My favorite memory from the fall of 2012 was when I attended my first Equity-Based Insurance Guarantees Conference in Chicago. I was sitting at a table with one of my counterparts from our client, and the conference chairman was up on stage stating how there had been no reinsurance market for years for these products. My counterpart and I, knowing a deal was a mere two months away, shared knowing grins.
When it came time to set the actual price, Ajit Jain took charge. He is currently vice chairman of Berkshire Hathaway, and on the short list of possible successors of Warren Buffett for close observers of BH. I’ll never know exactly how he determined the price, but once he decided on a premium of $2.3 billion with a cap of $4.3 billion, he never budged. Only in the final month—after we had set a formula for price moves as a function of interest and equity markets—did the price move down to its final level of ~$2.2 billion.
The transaction was announced by our client at close of business on Feb. 4, 2013. (It was too small for Berkshire to bother with, apparently.) While the client announced an $800 million pre-tax loss, their stock actually rose 3.5% the next day!
Ten days later, on Feb. 14, 2013, Berkshire Hathaway announced the purchase of Heinz Ketchup for $23.3 billion, and just like that, our huge deal was no longer news. But I like to think that our $2.2 billion helped just a little bit to fund that deal.
When I told my friends about the deal, they enthusiastically suggested, “Did you ask for a 1% bonus?” I just replied with a smile, “Nah, half a percent was good enough!”
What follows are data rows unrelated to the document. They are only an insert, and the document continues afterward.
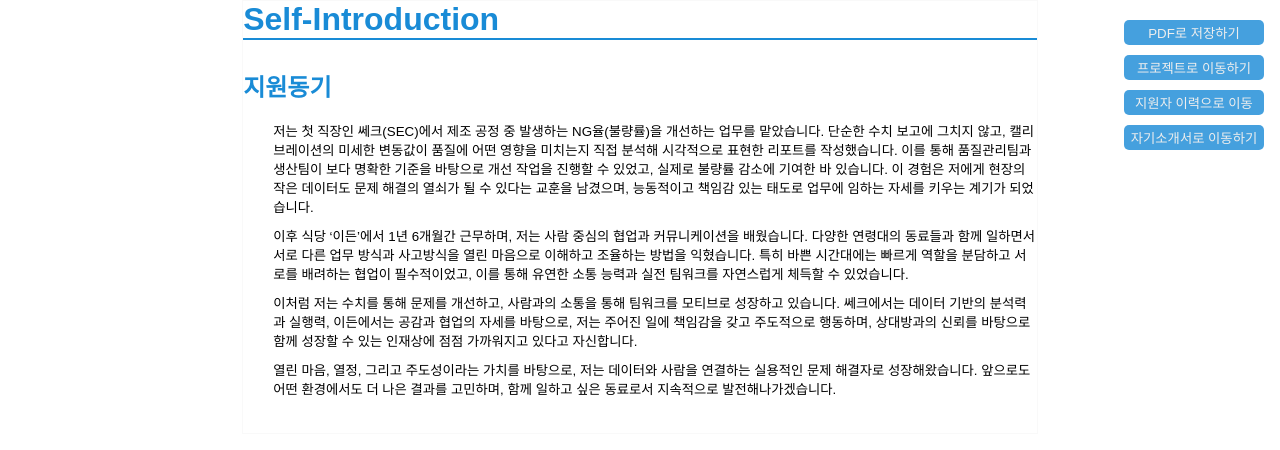
Repository: DooBae-KR/MySelf
Page: /myIntro
These files come from the project's save history. The page is drawn as it stood at one moment and after the next save; the edit follows.
The browser window is 1280 px wide. The pictures show the whole page.
The project was rebuilt for these pictures with package versions that can differ from the ones it lists, and the page was loaded fresh each time. Also part of the build but not shown: src/data/ProjectData.js, src/pages/Project.js, src/data/MyInform.js, src/pages/Myself.js, src/pages/PageAll.js.

Above is the page before, as saved 2025-07-24 19:57:11.

After the next save:
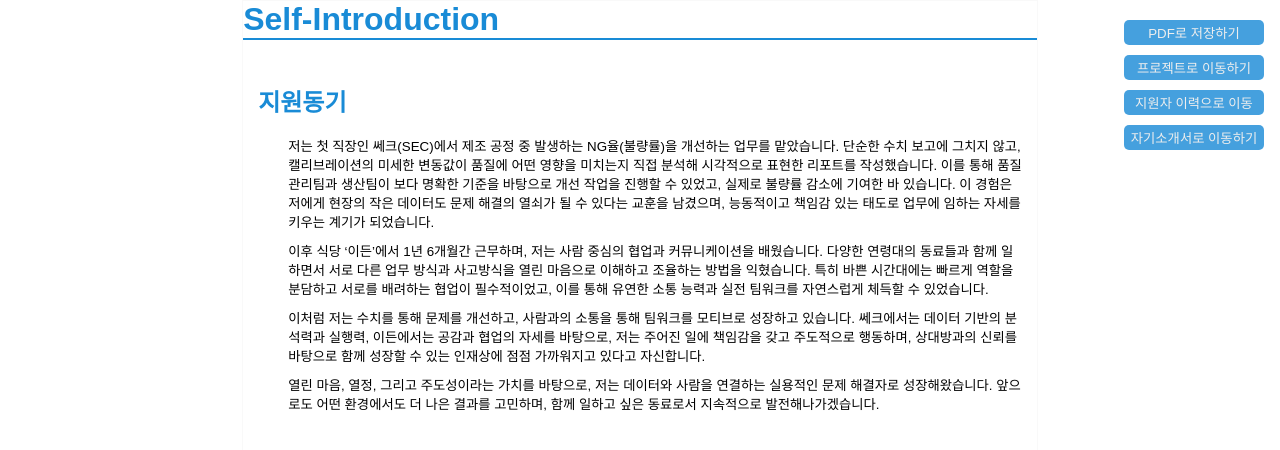
Saved 17 s later.
--- a/src/styles/header.css
+++ b/src/styles/header.css
@@ -150,6 +150,9 @@
         flex-direction: column;
         margin-bottom: 10px;
     }
+    .work-item.intro{
+        padding: 15px;
+    }
 
     .work-item strong{
         font-size: 18px;
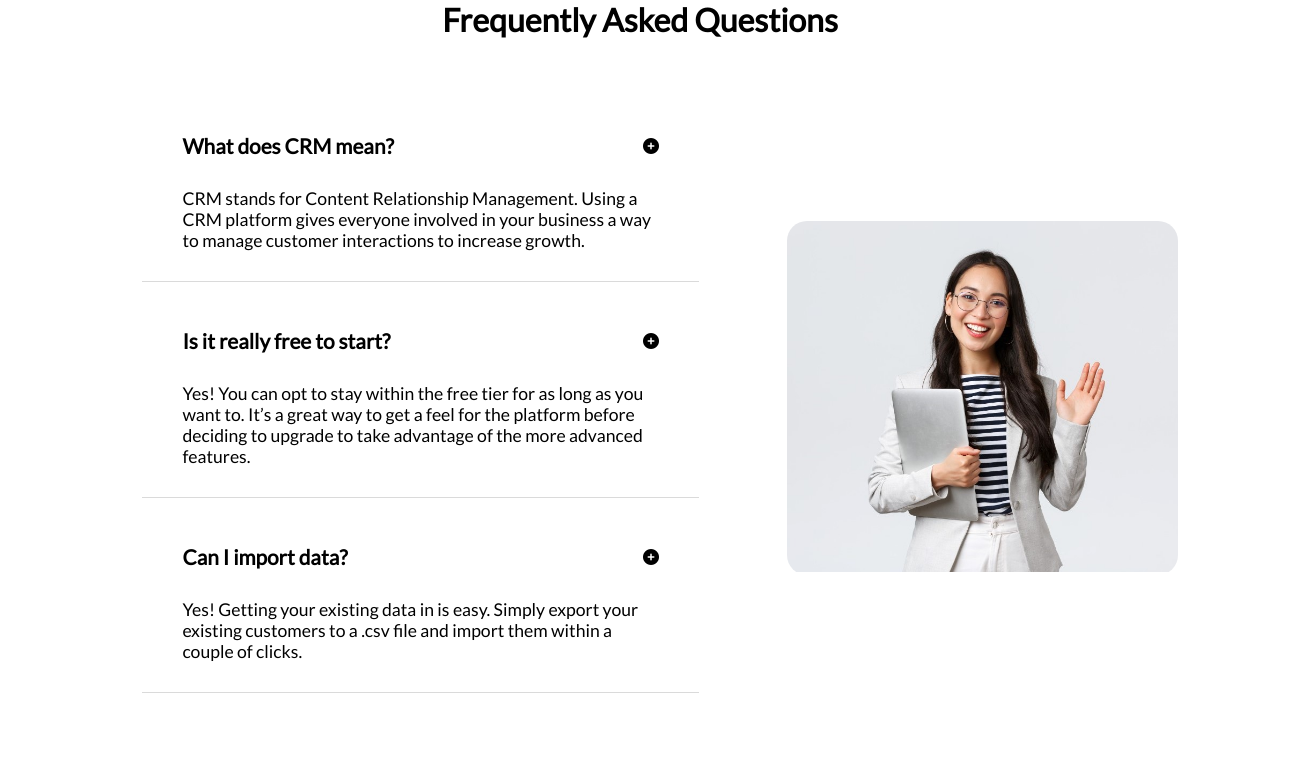
Repository: emiliaiwu/faq_component
Page: index.html
These files come from the project's save history. The page is drawn as it stood at one moment and after a run of saves; the edit follows.
The browser window is 1280 px wide. The page is 1280 px wide, then 1297 px, so the pictures cover 1297 px, including what lies to the right of the window. The pictures show the whole page.
Some web libraries are served in a nearby version.

Above is the page before, as saved 2022-12-13 16:14:33.

### index.html
<!DOCTYPE html>
<html lang="en">
<head>
    <meta charset="UTF-8">
    <meta http-equiv="X-UA-Compatible" content="IE=edge">
    <meta name="viewport" content="width=device-width, initial-scale=1.0">
    <link rel="stylesheet" href="style.css">
    <script src="https://kit.fontawesome.com/fd9c36575f.js" crossorigin="anonymous"></script>
    <title>FAQ Component</title>
</head>
<body>
        <h2>Frequently Asked Questions</h2>
        <article class="faq_component">
            <div class="faq_container">
                <div class="faq_content active">
                    <div class="faq_header">
                        <h3>What does CRM mean?</h3>
                        <i class="fa-solid fa-circle-plus"></i>
                    </div>
                    <div class="content_wrap">
                        <p class="content hidden">
                            CRM stands for Content Relationship Management. Using a CRM platform gives everyone involved in your business a way to manage customer interactions to increase growth.
                        </p>
                    </div>
                </div>

                <div class="faq_content">
                    <div class="faq_header">
                        <h3>Is it really free to start?</h3>
                        <i class="fa-solid fa-circle-plus"></i>
                    </div>
                    <div class="content_wrap">
                        <p class="content hidden">
                            Yes! You can opt to stay within the free tier for as long as you want to. It’s a great way to get a feel for the platform before deciding to upgrade to take advantage of the more advanced features.
                        </p>
                    </div>
                </div>

                <div class="faq_content">
                    <div class="faq_header">
                        <h3>Can I import data?</h3>
                        <i class="fa-solid fa-circle-plus"></i>
                    </div>
                    <div class="content_wrap">
                         <p class="content hidden">
                            Yes! Getting your existing data in is easy. Simply export your existing customers to a .csv file and import them within a couple of clicks.
                        </p>
                    </div>
                </div>
            </div>
            <div class="faq_image">
                <img src="img/meeting.jpg" alt="">
            </div>
        </article>
 <script src="script.js"></script>
</body>
</html>

### style.css
@import url('https://fonts.googleapis.com/css2?family=Lato:wght@300;400&display=swap');

* {
    margin: 0;
    padding: 0;
    box-sizing: border-box;
}

body {
    font-family: 'Lato', sans-serif;
    max-width: 100vw;
    min-height: 100vh;
    flex-direction: column;

}

body,
.faq_component,
.faq_container {
    display: flex;
    align-items: center;
    justify-content: center;

}


/* TYPOGRAPHY */
h2 {
    text-align: center;
    font-size: 2rem;
    font-family: inherit;

}

h3 {
    font-size: 1.3rem;
    font-family: inherit;
}

p {
    font-size: 1.1rem;
    font-family: inherit;
    height: 100%;
}



/* MAIN BODY */
.faq_component {
    margin: 4rem 8vw;
    gap: 3rem;
}

.faq_image {
    width: 100%;
    /* width: 100%; */
    border-radius: 20px;
    overflow: hidden;
}

img {
    width: 100%;
    height: auto;
}

.faq_container {
    padding: 0 40px;
    flex-direction: column;
    gap: 1rem;
}

.faq_header {
    display: flex;
    align-items: center;
    justify-content: space-between;
    padding: 30px 0px 30px 0;
}

.faq_content {
    padding: 0 40px;
    border-bottom: 1px solid rgba(0, 0, 0, 0.146);
}






.content_wrap {
    max-height: 150px;
    padding: 0 0 30px;
}





@media only screen and (max-width: 1000px) {
    .faq_component {
        flex-direction: column;
        margin: 4rem 8vw;
    }

    h2 {
        margin-top: 3rem;
    }

    .faq_container {
        padding: 0;
    }

    .content_wrap {
    max-height: 300px;
    padding: 0 0 30px;
    }
}

### script.js
'use strict';
const faqHeader = document.querySelectorAll('.faq_header');
const faqContent = document.querySelectorAll('.faq_content');
const content = document.querySelector('.content');



faqContent.forEach((faq) => {
    faq.addEventListener('click', function () {
        // deselect();
        faq.classList.toggle('active');

    });
})


// const deselect = () => {
//     faqHeader.forEach((faq) => {
//         faqContent.classList.remove('active');
// 		content.classList.add('hidden');
// 		faq.classList.remove('open');
//     })
// }

After the next 3 saves:
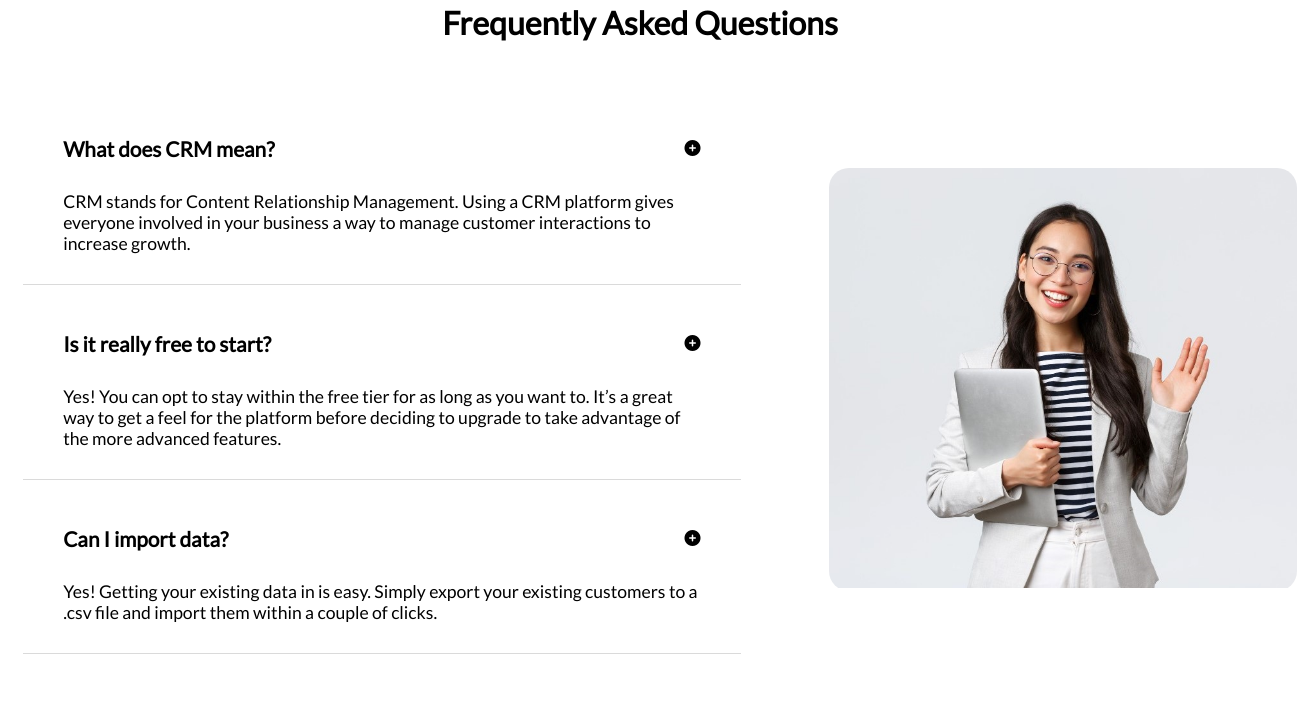
The 3 saves are shown as one change because they came seconds apart.
The last was saved 16 s later.
--- a/style.css
+++ b/style.css
@@ -52,8 +52,7 @@ p {
 }
 
 .faq_image {
-    width: 100%;
-    /* width: 100%; */
+    width: 1000px;
     border-radius: 20px;
     overflow: hidden;
 }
MARK KINZER, MAAA, FSA, is a retired actuary, having most recently worked for Berkshire Hathaway Reinsurance Group. He can be reached at firstname.lastname@example.org.